I'd encourage you to take the pledge today, enjoy the coupon and tell us, what are some of the things you do to take care of your community or the environment?
There’s a lot of buzz about the health benefits of honey. Here’s the sweet truth on three popular claims.
True or False: Honey is more nutritious than white sugar.
False. Although often promoted as a healthier option, honey is not nutritionally better than white sugar. There’s no significant difference in calories or nutrients, when compared on an ounce-to-ounce basis and once in your body, it can’t tell the difference between the two. A teaspoon of honey weighs more than a teaspoon of sugar, so it has more calories: about 21 in honey compared to 16 in sugar. However, since honey is sweeter, you need less to sweeten foods.
True or False: Honey can help alleviate cold symptoms.

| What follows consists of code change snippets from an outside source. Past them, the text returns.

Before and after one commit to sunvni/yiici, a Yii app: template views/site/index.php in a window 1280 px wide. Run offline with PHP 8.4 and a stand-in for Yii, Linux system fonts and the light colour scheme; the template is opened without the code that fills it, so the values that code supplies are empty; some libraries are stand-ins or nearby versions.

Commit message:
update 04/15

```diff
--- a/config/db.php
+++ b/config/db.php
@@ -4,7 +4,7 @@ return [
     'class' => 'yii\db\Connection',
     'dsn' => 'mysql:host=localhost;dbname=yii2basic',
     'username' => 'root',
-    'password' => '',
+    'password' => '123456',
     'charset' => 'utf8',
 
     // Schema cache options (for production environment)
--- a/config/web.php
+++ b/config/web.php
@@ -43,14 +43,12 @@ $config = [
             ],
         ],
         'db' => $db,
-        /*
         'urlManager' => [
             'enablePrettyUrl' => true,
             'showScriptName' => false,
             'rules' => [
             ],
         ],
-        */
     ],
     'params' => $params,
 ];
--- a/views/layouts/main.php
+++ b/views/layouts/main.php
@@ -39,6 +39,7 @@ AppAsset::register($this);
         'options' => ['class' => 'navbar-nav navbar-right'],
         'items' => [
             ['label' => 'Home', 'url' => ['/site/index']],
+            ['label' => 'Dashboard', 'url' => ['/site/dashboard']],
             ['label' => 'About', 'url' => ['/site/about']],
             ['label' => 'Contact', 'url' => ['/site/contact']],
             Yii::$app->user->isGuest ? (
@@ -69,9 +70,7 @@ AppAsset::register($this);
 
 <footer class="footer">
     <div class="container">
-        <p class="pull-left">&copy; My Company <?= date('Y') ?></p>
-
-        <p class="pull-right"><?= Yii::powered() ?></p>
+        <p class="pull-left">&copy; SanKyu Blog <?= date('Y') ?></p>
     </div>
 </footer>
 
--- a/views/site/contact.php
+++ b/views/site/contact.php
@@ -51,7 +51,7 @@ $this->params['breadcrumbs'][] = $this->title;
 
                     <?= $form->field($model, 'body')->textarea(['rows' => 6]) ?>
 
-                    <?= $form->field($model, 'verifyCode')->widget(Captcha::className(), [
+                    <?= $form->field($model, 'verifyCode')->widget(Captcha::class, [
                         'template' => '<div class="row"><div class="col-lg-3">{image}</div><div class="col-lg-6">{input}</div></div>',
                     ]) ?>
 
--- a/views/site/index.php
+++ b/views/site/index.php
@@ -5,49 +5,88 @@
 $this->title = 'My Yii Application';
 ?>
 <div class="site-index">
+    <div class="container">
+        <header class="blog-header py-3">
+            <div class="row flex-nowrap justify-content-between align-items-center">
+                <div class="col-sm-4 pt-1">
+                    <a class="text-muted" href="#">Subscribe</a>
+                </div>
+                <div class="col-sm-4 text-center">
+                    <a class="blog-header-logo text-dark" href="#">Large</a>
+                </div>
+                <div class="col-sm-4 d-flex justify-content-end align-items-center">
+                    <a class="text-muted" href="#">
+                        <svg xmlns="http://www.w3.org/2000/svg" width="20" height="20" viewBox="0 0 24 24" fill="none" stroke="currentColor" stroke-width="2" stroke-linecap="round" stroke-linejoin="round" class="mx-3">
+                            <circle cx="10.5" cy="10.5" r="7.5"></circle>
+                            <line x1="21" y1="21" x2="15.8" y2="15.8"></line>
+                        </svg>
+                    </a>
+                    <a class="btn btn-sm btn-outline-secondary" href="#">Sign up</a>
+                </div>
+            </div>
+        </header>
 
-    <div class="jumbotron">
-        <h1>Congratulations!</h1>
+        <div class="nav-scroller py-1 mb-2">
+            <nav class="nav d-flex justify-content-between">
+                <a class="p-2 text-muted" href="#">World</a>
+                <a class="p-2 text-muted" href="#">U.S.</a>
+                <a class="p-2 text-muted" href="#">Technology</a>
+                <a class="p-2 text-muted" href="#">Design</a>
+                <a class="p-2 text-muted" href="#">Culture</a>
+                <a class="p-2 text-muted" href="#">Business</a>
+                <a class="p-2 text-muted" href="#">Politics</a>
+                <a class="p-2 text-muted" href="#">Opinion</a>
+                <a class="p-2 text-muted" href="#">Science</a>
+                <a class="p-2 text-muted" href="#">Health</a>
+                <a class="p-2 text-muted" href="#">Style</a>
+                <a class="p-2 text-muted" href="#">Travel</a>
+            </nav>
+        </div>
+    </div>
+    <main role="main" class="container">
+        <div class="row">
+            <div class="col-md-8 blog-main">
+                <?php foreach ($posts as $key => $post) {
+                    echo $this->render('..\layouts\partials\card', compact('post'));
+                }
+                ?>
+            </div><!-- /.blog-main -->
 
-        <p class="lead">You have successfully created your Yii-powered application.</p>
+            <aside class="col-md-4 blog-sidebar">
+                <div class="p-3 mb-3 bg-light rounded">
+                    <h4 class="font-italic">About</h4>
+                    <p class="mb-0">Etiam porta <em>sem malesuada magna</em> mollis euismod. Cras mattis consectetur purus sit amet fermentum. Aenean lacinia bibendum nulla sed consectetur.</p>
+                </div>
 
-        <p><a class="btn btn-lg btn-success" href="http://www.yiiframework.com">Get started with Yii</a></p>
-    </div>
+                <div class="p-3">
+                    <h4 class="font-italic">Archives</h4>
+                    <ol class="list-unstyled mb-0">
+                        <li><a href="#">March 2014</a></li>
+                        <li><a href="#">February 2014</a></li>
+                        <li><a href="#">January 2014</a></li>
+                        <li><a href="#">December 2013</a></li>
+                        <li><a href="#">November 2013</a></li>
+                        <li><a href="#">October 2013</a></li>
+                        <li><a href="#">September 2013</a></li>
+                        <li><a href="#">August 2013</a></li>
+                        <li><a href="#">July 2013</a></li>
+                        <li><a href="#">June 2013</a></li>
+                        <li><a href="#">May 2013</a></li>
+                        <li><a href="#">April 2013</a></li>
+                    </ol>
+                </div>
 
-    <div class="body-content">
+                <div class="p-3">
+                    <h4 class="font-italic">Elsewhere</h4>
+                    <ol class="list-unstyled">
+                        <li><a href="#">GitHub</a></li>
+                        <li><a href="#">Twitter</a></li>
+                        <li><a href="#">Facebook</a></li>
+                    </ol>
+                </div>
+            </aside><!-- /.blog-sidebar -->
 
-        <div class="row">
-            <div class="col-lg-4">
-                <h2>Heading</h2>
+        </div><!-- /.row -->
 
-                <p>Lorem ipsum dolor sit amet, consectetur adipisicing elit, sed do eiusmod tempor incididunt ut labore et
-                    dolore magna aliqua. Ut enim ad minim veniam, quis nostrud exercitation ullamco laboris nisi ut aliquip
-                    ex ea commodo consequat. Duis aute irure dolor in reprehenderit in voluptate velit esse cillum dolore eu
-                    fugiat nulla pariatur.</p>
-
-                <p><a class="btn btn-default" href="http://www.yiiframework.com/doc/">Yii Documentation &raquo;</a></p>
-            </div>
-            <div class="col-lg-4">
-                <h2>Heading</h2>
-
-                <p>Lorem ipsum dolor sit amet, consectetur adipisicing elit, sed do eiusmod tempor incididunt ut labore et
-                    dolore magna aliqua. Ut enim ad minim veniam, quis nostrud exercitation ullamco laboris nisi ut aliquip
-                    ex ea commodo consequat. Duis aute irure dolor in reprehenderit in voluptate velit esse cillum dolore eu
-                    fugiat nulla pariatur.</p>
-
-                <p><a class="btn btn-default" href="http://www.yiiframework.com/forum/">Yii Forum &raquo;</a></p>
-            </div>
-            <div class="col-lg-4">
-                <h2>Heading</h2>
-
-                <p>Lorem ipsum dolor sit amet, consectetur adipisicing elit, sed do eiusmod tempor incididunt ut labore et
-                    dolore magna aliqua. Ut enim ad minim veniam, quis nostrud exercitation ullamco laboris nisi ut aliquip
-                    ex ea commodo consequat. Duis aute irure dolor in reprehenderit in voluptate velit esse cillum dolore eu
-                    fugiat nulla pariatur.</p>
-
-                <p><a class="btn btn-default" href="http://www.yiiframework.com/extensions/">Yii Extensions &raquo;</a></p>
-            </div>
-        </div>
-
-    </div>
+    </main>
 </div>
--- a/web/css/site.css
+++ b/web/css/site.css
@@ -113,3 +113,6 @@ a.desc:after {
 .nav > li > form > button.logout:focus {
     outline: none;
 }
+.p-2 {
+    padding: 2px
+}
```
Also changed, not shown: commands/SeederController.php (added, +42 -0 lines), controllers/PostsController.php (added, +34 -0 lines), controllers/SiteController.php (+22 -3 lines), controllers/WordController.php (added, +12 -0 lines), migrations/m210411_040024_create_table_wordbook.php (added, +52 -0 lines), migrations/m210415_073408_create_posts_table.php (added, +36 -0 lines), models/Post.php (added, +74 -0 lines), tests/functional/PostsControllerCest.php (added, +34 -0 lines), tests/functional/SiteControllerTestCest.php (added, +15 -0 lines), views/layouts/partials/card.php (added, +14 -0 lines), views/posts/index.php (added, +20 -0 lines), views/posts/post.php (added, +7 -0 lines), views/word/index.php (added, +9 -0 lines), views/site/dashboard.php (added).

True. Surprisingly, honey may help when you’re feeling under the weather. Although there isn’t any research to support it, a spoonful of honey–on its own or mixed into a steaming cup of tea–is a time-honored way to soothe sore throats. Interestingly, there is research supporting honey’s benefit in quelling coughs. A recent study found that taking two teaspoons of honey before bedtime resulted in less frequent and less severe coughing, and better sleep in kids. This is especially sweet news because parents don’t have many options to treat coughs in wee ones, since use of over-the-counter cough and cold medicines is not recommended. One note of caution: avoid honey in any form until your child is at least a year old–it can harbor toxic spores of bacteria. While these spores are harmless to adults and older children, they can cause botulism, a severe foodborne illness that can be fatal, in babies.
True or False: Honey can prevent allergies.
False. Advocates claim that eating local honey reduces allergy symptoms. The theory goes that local honey contains pollen from the plants in your area that may be causing your allergies. So by eating small amounts of honey daily, it’s like getting allergy shots. However, there’s no scientific research to support this claim.
Are you sweet on honey?